I was chatting with Kori Roys about database design and I mentioned offhandedly that I almost never use has_and_belongs_to_many in Rails. Kori’s ears perked up and he asked why that is.
I’ve been pondering, and it’s related to my old Rules Of Database App Aging post, which has aged well (unfortunately). One more thing I’ve recognized is that those join tables between what I think of as two records very quickly pick up their own life.
To use the examples from that post, the guy who lives in one state and works in another needs to track what dates he started that relationship in each for taxes. The email going to multiple feeds needs different formatting applied for each. A state’s caucus may refer back to the results of the previous caucus to determine ballot order or election fund matching. Things with multiple categories may care about the order their categories are displayed in.
In all these cases and more, it’s plausible for that relationship to become a domain object in its own right (most often with timestamps and active/inactive flags, in my experience). It happens often enough that I find myself almost never using the implicit relationships provided by has_and_belongs_to_many in favor of new, explicitly-named objects with two belongs_to/has_many relationships.
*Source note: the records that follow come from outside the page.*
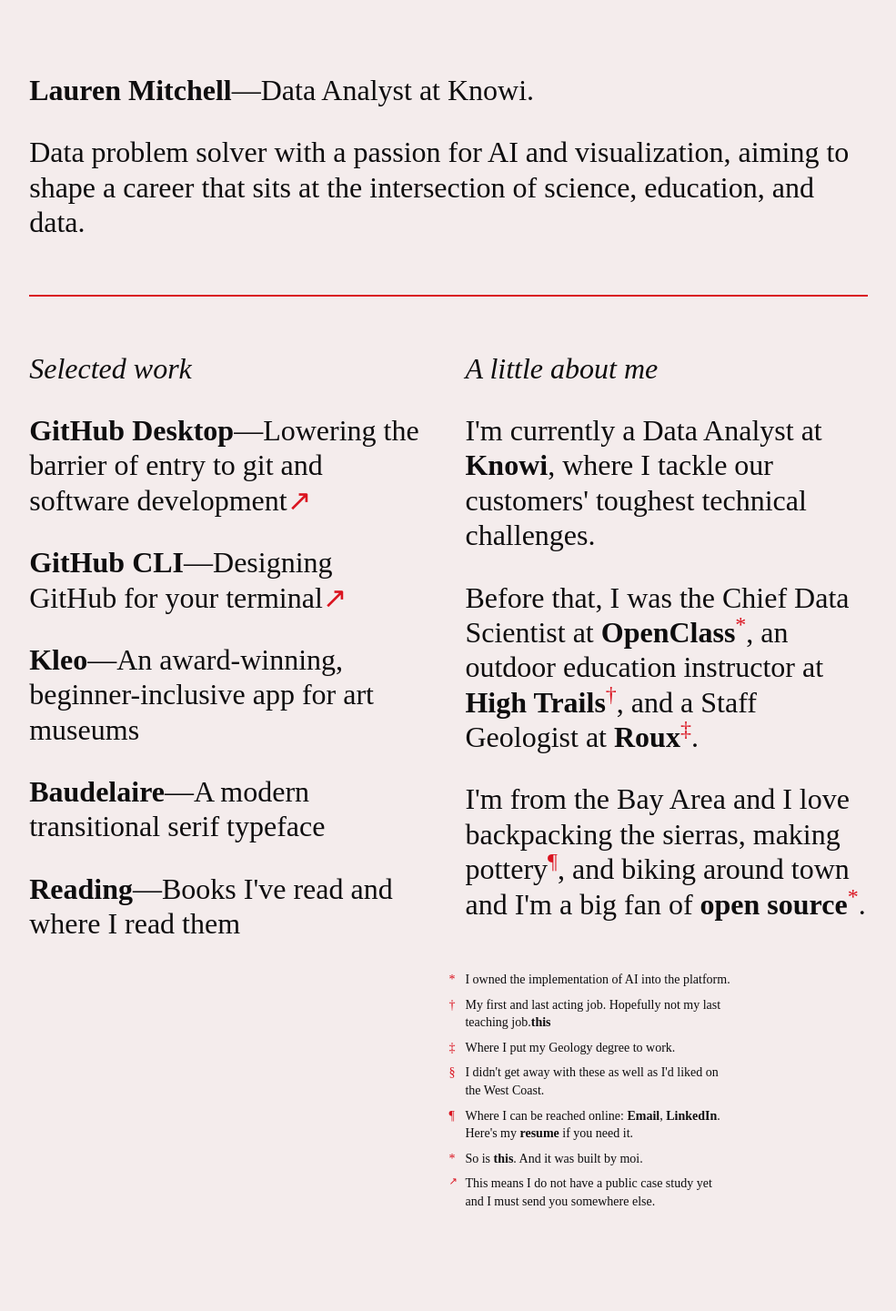
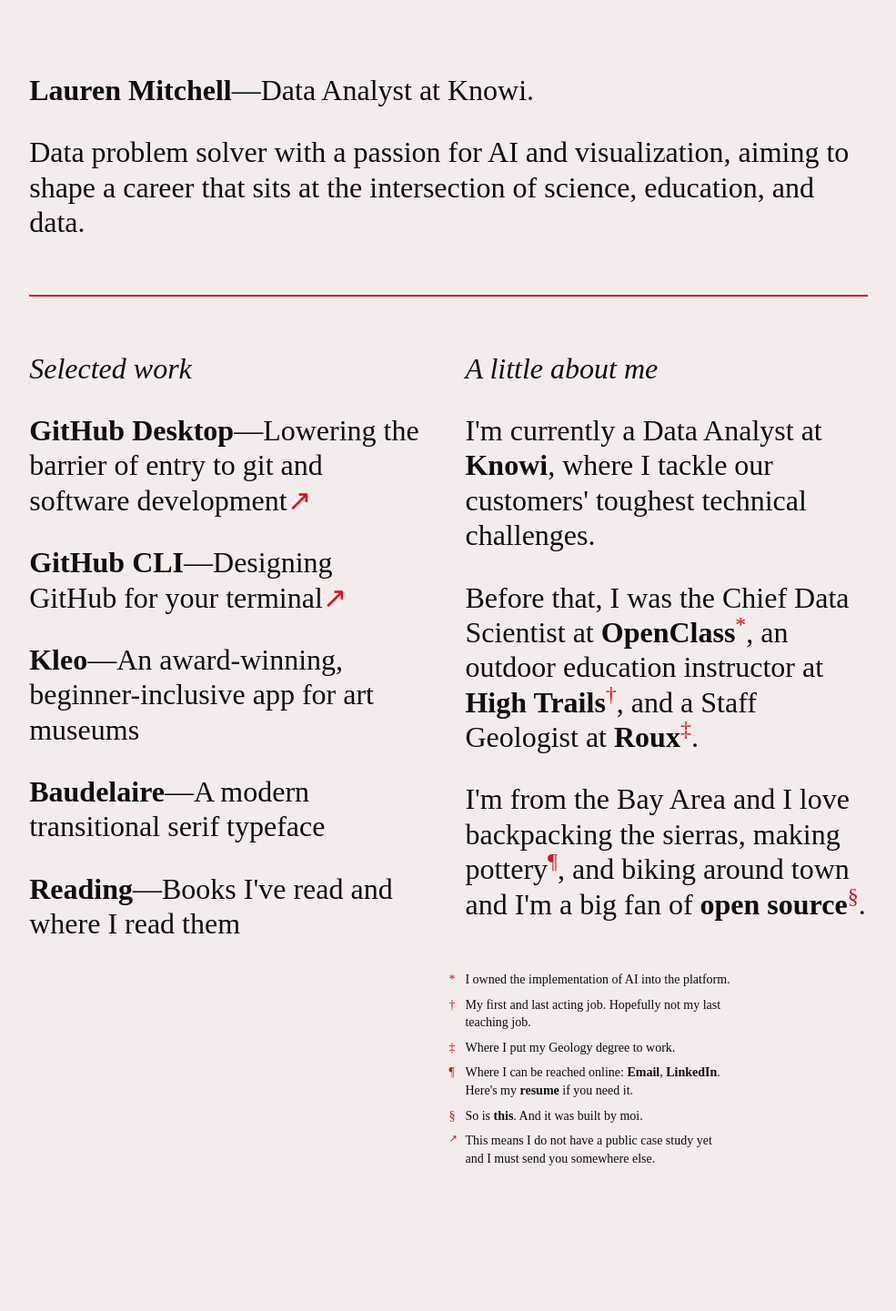
Before and after one commit to laurenmitch/laurenmitch.github.io, a Jekyll site: the page built from index.html, in a window 1280 px wide. Shown: the whole page at 91% size, without its empty margins (147-1132 px from the left). Built offline with Jekyll 4.4.1, drawn with Linux system fonts in a browser that asks for light colours; some web fonts are replaced; after the commit the page ends 1393 px from its top, so only the background shows below that.

Commit message:
Update index.html

```diff
--- a/index.html
+++ b/index.html
@@ -31,14 +31,13 @@
         <h2>A little about me</h2>
         <div> I'm currently a Data Analyst at <a href="https://www.knowi.com/">Knowi</a>, where I tackle our customers' toughest technical challenges.</div>
         <div>Before that, I was the Chief Data Scientist at <a href="https://openclass.ai/">OpenClass</a><span class="accent superscript" id="asterisk" onmouseover="addClass(asterisk2, 'footnote-accent');" onmouseout="removeClass(asterisk2, 'footnote-accent');">*</span>, an outdoor education instructor at <a href="https://www.htoec.org/">High Trails</a><span class="accent superscript" id="dagger" onmouseover="addClass(dagger2, 'footnote-accent');" onmouseout="removeClass(dagger2, 'footnote-accent');">†</span>, and a Staff Geologist at <a href="https://www.rouxinc.com/">Roux</a><span class="accent superscript" id="doubledagger" onmouseover="addClass(doubledagger2, 'footnote-accent');" onmouseout="removeClass(doubledagger2, 'footnote-accent');">‡</span>.</div>
-        <div>I'm from the Bay Area and I love backpacking the sierras, making pottery<span class="accent superscript" id="paragraph" onmouseover="addClass(paragraph2, 'footnote-accent');" onmouseout="removeClass(paragraph2, 'footnote-accent');">¶</span>, and biking around town and I'm a big fan of <a href="https://github.com/ampinsk/ampinsk.github.io">open</a>&nbsp;<a href="https://github.com/ampinsk/ampinsk.github.io">source</a><span class="accent superscript" id="asterisk" onmouseover="addClass(asterisk2, 'footnote-accent');" onmouseout="removeClass(asterisk2, 'footnote-accent');">*</span>.</div>
+        <div>I'm from the Bay Area and I love backpacking the sierras, making pottery<span class="accent superscript" id="paragraph" onmouseover="addClass(paragraph2, 'footnote-accent');" onmouseout="removeClass(paragraph2, 'footnote-accent');">¶</span>, and biking around town and I'm a big fan of <a href="https://github.com/ampinsk/ampinsk.github.io">open</a>&nbsp;<a href="https://github.com/ampinsk/ampinsk.github.io">source</a><span class="accent superscript" id="curly" onmouseover="addClass(curly2, 'footnote-accent');" onmouseout="removeClass(curly2, 'footnote-accent');">§</span>.</div>
         <div class="notes grid">
           <span class="accent">*</span><p class="note" id="asterisk2"><span>I owned the implementation of AI into the platform.</span></p>
-          <span class="accent">†</span><p class="note" id="dagger2"><span>My first and last acting job. Hopefully not my last teaching job.<a href="https://github.com/ampinsk/ampinsk.github.io">this</a></span></p>
+          <span class="accent">†</span><p class="note" id="dagger2"><span>My first and last acting job. Hopefully not my last teaching job.</span></p>
           <span class="accent">‡</span><p class="note" id="doubledagger2"><span>Where I put my Geology degree to work.</span></p>
-          <span class="accent">§</span><p class="note" id="section2"><span>I didn't get away with these as well as I'd liked on the West Coast.</span></p>
-          <span class="accent">¶</span><p class="note" id="paragraph2"><span>Where I can be reached online: <a href="mailto:laurenmariemitch@gmail.com">Email</a>, <a href="https://www.linkedin.com/in/laurenmit/">LinkedIn</a>.</span> Here's my <a href="/pinsker-resume-2021.pdf">resume</a> if you need it.</span></p>
-          <span class="accent">*</span><p class="note" id="asterisk2"><span>So is <a href="https://github.com/ampinsk/ampinsk.github.io">this</a>. And it was built by moi.</span></p>
+          <span class="accent">¶</span><p class="note" id="section2"><span>Where I can be reached online: <a href="mailto:laurenmariemitch@gmail.com">Email</a>, <a href="https://www.linkedin.com/in/laurenmit/">LinkedIn</a>.</span> Here's my <a href="/pinsker-resume-2021.pdf">resume</a> if you need it.</span></p>
+          <span class="accent">§</span><p class="note" id="curly2"><span>So is <a href="https://github.com/ampinsk/ampinsk.github.io">this</a>. And it was built by moi.</span></p>
           <span class="accent optically-smaller">&#8599;&#xFE0E;</span><p class="note" id="external2"><span>This means I do not have a public case study yet  and I must send you somewhere else.</span></p>
         </div>
 
```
These can take on data and responsibilities in a natural way as needed and make the app easier to talk about.